GOAL OF THE EXERCISE -
An exact copy of every record is needed, with the pictures left out.

ENTRIES SUPPLIED -
++++++++

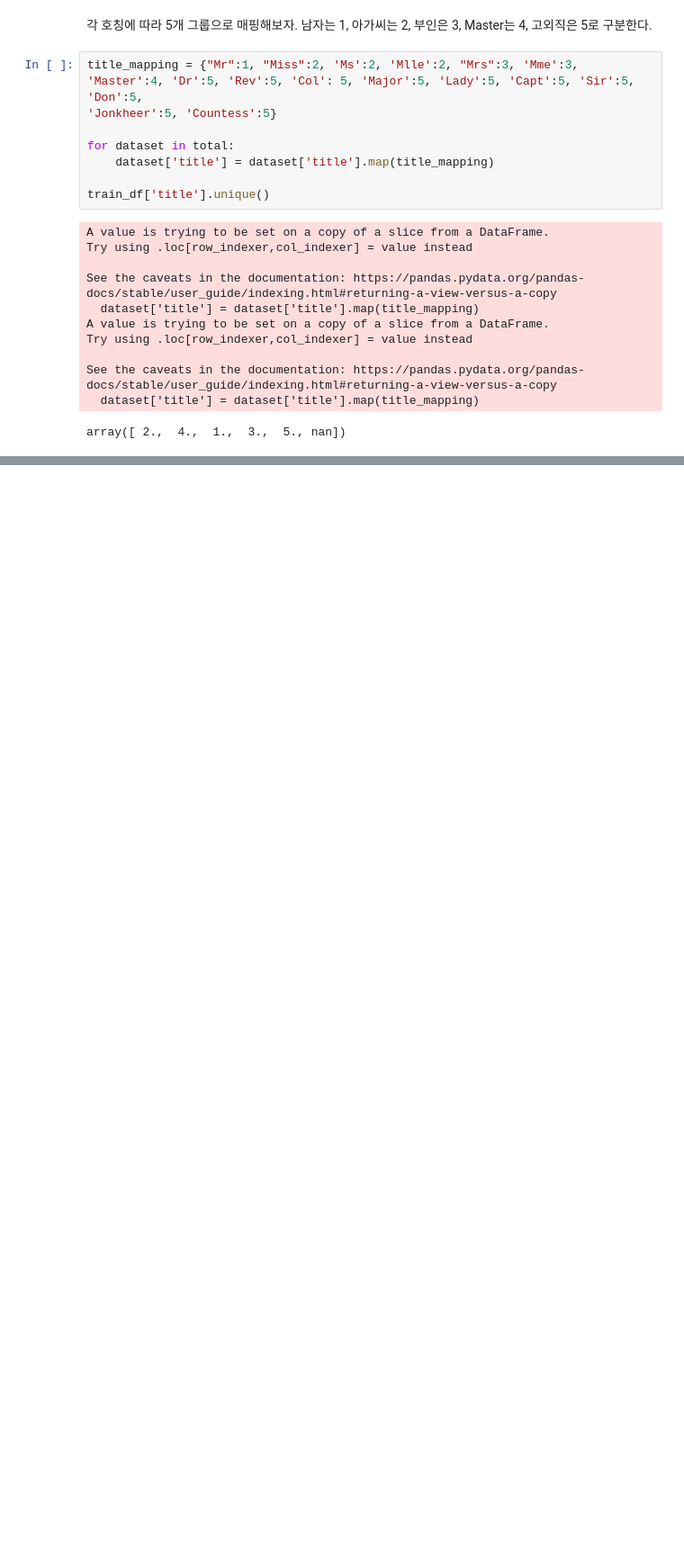
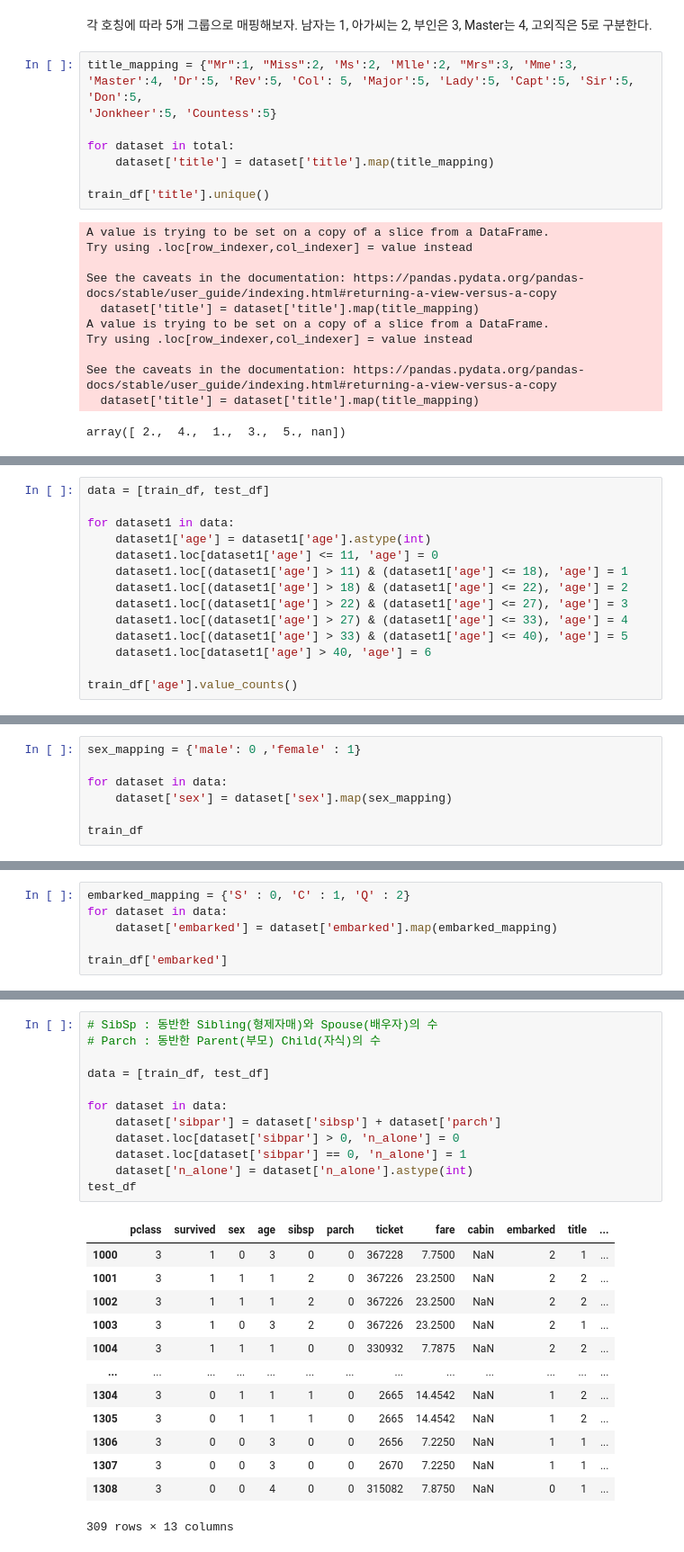
Before and after one commit to khangte/lgup6, a Jupyter notebook: lab02/chapter7/titanic5_1.ipynb, the cells around one changed output, grey strips where cells are left out. Shown at 90% size. Saved outputs shown, nothing was run; the diff lists cells and outputs as text; blank space fills up the shorter version.

```diff
--- a/lab02/chapter7/titanic5_1.ipynb
+++ b/lab02/chapter7/titanic5_1.ipynb
@@ -113,0 +252,14 @@ array([ 2.,  4.,  1.,  3.,  5., nan])
+# %%
+data = [train_df, test_df]
+
+for dataset1 in data:
+    dataset1['age'] = dataset1['age'].astype(int)
+    dataset1.loc[dataset1['age'] <= 11, 'age'] = 0
+    dataset1.loc[(dataset1['age'] > 11) & (dataset1['age'] <= 18), 'age'] = 1
+    dataset1.loc[(dataset1['age'] > 18) & (dataset1['age'] <= 22), 'age'] = 2
+    dataset1.loc[(dataset1['age'] > 22) & (dataset1['age'] <= 27), 'age'] = 3
+    dataset1.loc[(dataset1['age'] > 27) & (dataset1['age'] <= 33), 'age'] = 4
+    dataset1.loc[(dataset1['age'] > 33) & (dataset1['age'] <= 40), 'age'] = 5
+    dataset1.loc[dataset1['age'] > 40, 'age'] = 6
+
+train_df['age'].value_counts()
@@ -113,0 +279,7 @@ array([ 2.,  4.,  1.,  3.,  5., nan])
+# %%
+sex_mapping = {'male': 0 ,'female' : 1}
+
+for dataset in data:
+    dataset['sex'] = dataset['sex'].map(sex_mapping)
+
+train_df
@@ -113,0 +324,6 @@ array([ 2.,  4.,  1.,  3.,  5., nan])
+# %%
+embarked_mapping = {'S' : 0, 'C' : 1, 'Q' : 2}
+for dataset in data:
+    dataset['embarked'] = dataset['embarked'].map(embarked_mapping)
+
+train_df['embarked']
@@ -113,0 +348,26 @@ array([ 2.,  4.,  1.,  3.,  5., nan])
+# %%
+# SibSp : 동반한 Sibling(형제자매)와 Spouse(배우자)의 수
+# Parch : 동반한 Parent(부모) Child(자식)의 수
+
+data = [train_df, test_df]
+
+for dataset in data:
+    dataset['sibpar'] = dataset['sibsp'] + dataset['parch']
+    dataset.loc[dataset['sibpar'] > 0, 'n_alone'] = 0
+    dataset.loc[dataset['sibpar'] == 0, 'n_alone'] = 1
+    dataset['n_alone'] = dataset['n_alone'].astype(int)
+test_df
+# %% [output]
+|  | pclass | survived | sex | age | sibsp | parch | ticket | fare | cabin | embarked | title | ... |
+| 1000 | 3 | 1 | 0 | 3 | 0 | 0 | 367228 | 7.7500 | NaN | 2 | 1 | ... |
+| 1001 | 3 | 1 | 1 | 1 | 2 | 0 | 367226 | 23.2500 | NaN | 2 | 2 | ... |
+| 1002 | 3 | 1 | 1 | 1 | 2 | 0 | 367226 | 23.2500 | NaN | 2 | 2 | ... |
+| 1003 | 3 | 1 | 0 | 3 | 2 | 0 | 367226 | 23.2500 | NaN | 2 | 1 | ... |
+| 1004 | 3 | 1 | 1 | 1 | 0 | 0 | 330932 | 7.7875 | NaN | 2 | 2 | ... |
+| ... | ... | ... | ... | ... | ... | ... | ... | ... | ... | ... | ... | ... |
+| 1304 | 3 | 0 | 1 | 1 | 1 | 0 | 2665 | 14.4542 | NaN | 1 | 2 | ... |
+| 1305 | 3 | 0 | 1 | 1 | 1 | 0 | 2665 | 14.4542 | NaN | 1 | 2 | ... |
+| 1306 | 3 | 0 | 0 | 3 | 0 | 0 | 2656 | 7.2250 | NaN | 1 | 1 | ... |
+| 1307 | 3 | 0 | 0 | 3 | 0 | 0 | 2670 | 7.2250 | NaN | 1 | 1 | ... |
+| 1308 | 3 | 0 | 0 | 4 | 0 | 0 | 315082 | 7.8750 | NaN | 0 | 1 | ... |
+309 rows × 13 columns
```
Also changed, not shown: parts of 43 cells of this notebook, 1 other file.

++++++++

RESULT OF THE EXERCISE -
Before and after one commit to khangte/lgup6, a Jupyter notebook: lab02/chapter7/titanic5_1.ipynb, the cells around one changed output, grey strips where cells are left out. Shown at 90% size. Saved outputs shown, nothing was run; the diff lists cells and outputs as text; blank space fills up the shorter version.

```diff
--- a/lab02/chapter7/titanic5_1.ipynb
+++ b/lab02/chapter7/titanic5_1.ipynb
@@ -113,0 +252,14 @@ array([ 2.,  4.,  1.,  3.,  5., nan])
+# %%
+data = [train_df, test_df]
+
+for dataset1 in data:
+    dataset1['age'] = dataset1['age'].astype(int)
+    dataset1.loc[dataset1['age'] <= 11, 'age'] = 0
+    dataset1.loc[(dataset1['age'] > 11) & (dataset1['age'] <= 18), 'age'] = 1
+    dataset1.loc[(dataset1['age'] > 18) & (dataset1['age'] <= 22), 'age'] = 2
+    dataset1.loc[(dataset1['age'] > 22) & (dataset1['age'] <= 27), 'age'] = 3
+    dataset1.loc[(dataset1['age'] > 27) & (dataset1['age'] <= 33), 'age'] = 4
+    dataset1.loc[(dataset1['age'] > 33) & (dataset1['age'] <= 40), 'age'] = 5
+    dataset1.loc[dataset1['age'] > 40, 'age'] = 6
+
+train_df['age'].value_counts()
@@ -113,0 +279,7 @@ array([ 2.,  4.,  1.,  3.,  5., nan])
+# %%
+sex_mapping = {'male': 0 ,'female' : 1}
+
+for dataset in data:
+    dataset['sex'] = dataset['sex'].map(sex_mapping)
+
+train_df
@@ -113,0 +324,6 @@ array([ 2.,  4.,  1.,  3.,  5., nan])
+# %%
+embarked_mapping = {'S' : 0, 'C' : 1, 'Q' : 2}
+for dataset in data:
+    dataset['embarked'] = dataset['embarked'].map(embarked_mapping)
+
+train_df['embarked']
@@ -113,0 +348,26 @@ array([ 2.,  4.,  1.,  3.,  5., nan])
+# %%
+# SibSp : 동반한 Sibling(형제자매)와 Spouse(배우자)의 수
+# Parch : 동반한 Parent(부모) Child(자식)의 수
+
+data = [train_df, test_df]
+
+for dataset in data:
+    dataset['sibpar'] = dataset['sibsp'] + dataset['parch']
+    dataset.loc[dataset['sibpar'] > 0, 'n_alone'] = 0
+    dataset.loc[dataset['sibpar'] == 0, 'n_alone'] = 1
+    dataset['n_alone'] = dataset['n_alone'].astype(int)
+test_df
+# %% [output]
+|  | pclass | survived | sex | age | sibsp | parch | ticket | fare | cabin | embarked | title | ... |
+| 1000 | 3 | 1 | 0 | 3 | 0 | 0 | 367228 | 7.7500 | NaN | 2 | 1 | ... |
+| 1001 | 3 | 1 | 1 | 1 | 2 | 0 | 367226 | 23.2500 | NaN | 2 | 2 | ... |
+| 1002 | 3 | 1 | 1 | 1 | 2 | 0 | 367226 | 23.2500 | NaN | 2 | 2 | ... |
+| 1003 | 3 | 1 | 0 | 3 | 2 | 0 | 367226 | 23.2500 | NaN | 2 | 1 | ... |
+| 1004 | 3 | 1 | 1 | 1 | 0 | 0 | 330932 | 7.7875 | NaN | 2 | 2 | ... |
+| ... | ... | ... | ... | ... | ... | ... | ... | ... | ... | ... | ... | ... |
+| 1304 | 3 | 0 | 1 | 1 | 1 | 0 | 2665 | 14.4542 | NaN | 1 | 2 | ... |
+| 1305 | 3 | 0 | 1 | 1 | 1 | 0 | 2665 | 14.4542 | NaN | 1 | 2 | ... |
+| 1306 | 3 | 0 | 0 | 3 | 0 | 0 | 2656 | 7.2250 | NaN | 1 | 1 | ... |
+| 1307 | 3 | 0 | 0 | 3 | 0 | 0 | 2670 | 7.2250 | NaN | 1 | 1 | ... |
+| 1308 | 3 | 0 | 0 | 4 | 0 | 0 | 315082 | 7.8750 | NaN | 0 | 1 | ... |
+309 rows × 13 columns
```
Also changed, not shown: parts of 43 cells of this notebook, 1 other file.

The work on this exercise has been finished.